Curtis, chairman of the North American Mission Board’s trustees, noted the popularity of televangelists whose preaching is anything but expositional or exegetical.
“If we’re to be careful handlers of the Word, we must let the Word speak,” Curtis said April 11 with 2 Timothy 2:14-26 as his text.
Like many others, Curtis said he grew up listening to ministers who preached their own agendas and interpretations rather than the whole counsel of the Gospel. Such occurrences did not stop there, he said.
“I would go so far as to say that even in our own Southern Baptist Convention, I marvel at the number of sermons that masquerade as biblical exposition,” Curtis, pastor of Cornerstone Baptist Church in Florence, S.C., told students.
A graduate of Southeastern, Curtis commended the institution’s commitment to expositional preaching, and he reminded students that learning must go beyond the classroom.
“It is essential that we not just talk about it, that we not just read about it, but that we actually become equipped to do it,” he said.
According to Curtis, three characteristics of a careful expositor are a commitment to biblical interpretation, a commitment to theological instruction and a commitment to moral integrity.

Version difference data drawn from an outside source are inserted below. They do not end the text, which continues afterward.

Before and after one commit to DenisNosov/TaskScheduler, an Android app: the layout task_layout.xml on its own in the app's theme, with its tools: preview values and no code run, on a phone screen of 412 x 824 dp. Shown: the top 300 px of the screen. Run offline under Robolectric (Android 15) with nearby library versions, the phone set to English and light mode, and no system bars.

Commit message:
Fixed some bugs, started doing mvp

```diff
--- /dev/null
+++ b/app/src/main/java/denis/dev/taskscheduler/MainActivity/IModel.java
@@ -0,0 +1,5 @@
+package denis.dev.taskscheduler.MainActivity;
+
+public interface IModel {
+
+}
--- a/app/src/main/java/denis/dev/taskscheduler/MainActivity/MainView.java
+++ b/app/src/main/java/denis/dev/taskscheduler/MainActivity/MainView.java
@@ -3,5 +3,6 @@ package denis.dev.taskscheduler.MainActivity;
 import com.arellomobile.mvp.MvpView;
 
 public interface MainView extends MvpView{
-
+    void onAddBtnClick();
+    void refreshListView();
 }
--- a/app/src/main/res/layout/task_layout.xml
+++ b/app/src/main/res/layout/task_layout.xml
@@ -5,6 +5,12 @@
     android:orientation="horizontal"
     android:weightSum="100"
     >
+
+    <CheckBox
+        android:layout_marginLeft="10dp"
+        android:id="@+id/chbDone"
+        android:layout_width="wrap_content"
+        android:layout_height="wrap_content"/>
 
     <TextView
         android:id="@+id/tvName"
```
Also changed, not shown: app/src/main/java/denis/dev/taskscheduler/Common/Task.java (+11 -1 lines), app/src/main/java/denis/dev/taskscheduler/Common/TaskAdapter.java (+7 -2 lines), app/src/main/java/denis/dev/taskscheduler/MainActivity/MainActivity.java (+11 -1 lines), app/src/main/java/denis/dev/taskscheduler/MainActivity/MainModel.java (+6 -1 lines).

“It’s not enough to just have all the head knowledge about exposition, the principles of hermeneutics, the 12 essential skills,” Curtis said. “If we’re to be careful handlers of the Word of God, if we’re to be committed to authentic, biblical interpretation, we must exert the effort [and] invest the work to become knowledgeable of how to rightly handle the truth.
“And then we have to develop the expertise to use the skills correctly. And, friend, listen. If God has called you to ministry, that is His expectation for you,” Curtis said.
Because of the importance of theology in the church, Curtis said church members need to be taught theology but pastors must first study it themselves.
“As we handle the Word of God rightly, as we encounter the doctrines of the Word of God, it is incumbent upon us to teach them rightly,” he said. “And my concern — my fear in many ways — is that we, as ministers, as followers of Christ, have lost sight of how significant our own understanding of theology is to this task to which God has called us as elders.”
He compared the failure to rightly handle the Word of truth to the spread of gangrene.
“Our capacity to navigate the waters of theology is important because the poor handling of truth, the poor handling of theology, will allow truth literally to be eaten away by error,” Curtis said. “And so we have a tremendous need, to not only develop our own theological understanding, but the wisdom of how to teach in a way that will grow the body, preserve it from disunity and protect it from error.”
Curtis said a commitment to moral integrity is important because “it is the quality of our character that provides us with the capacity to teach rightly.” In order to preserve good character, a pastor must flee from wickedness and pursue righteousness, he said.
“Just as we are diligent to invest our lives in the careful handling of the Word so that we might instruct the people of God rightly, so too we are to pursue with great passion the righteousness of God,” Curtis said, urging students to pour themselves into their studies and make the careful handling of the Word of God the supreme goal of their ministries.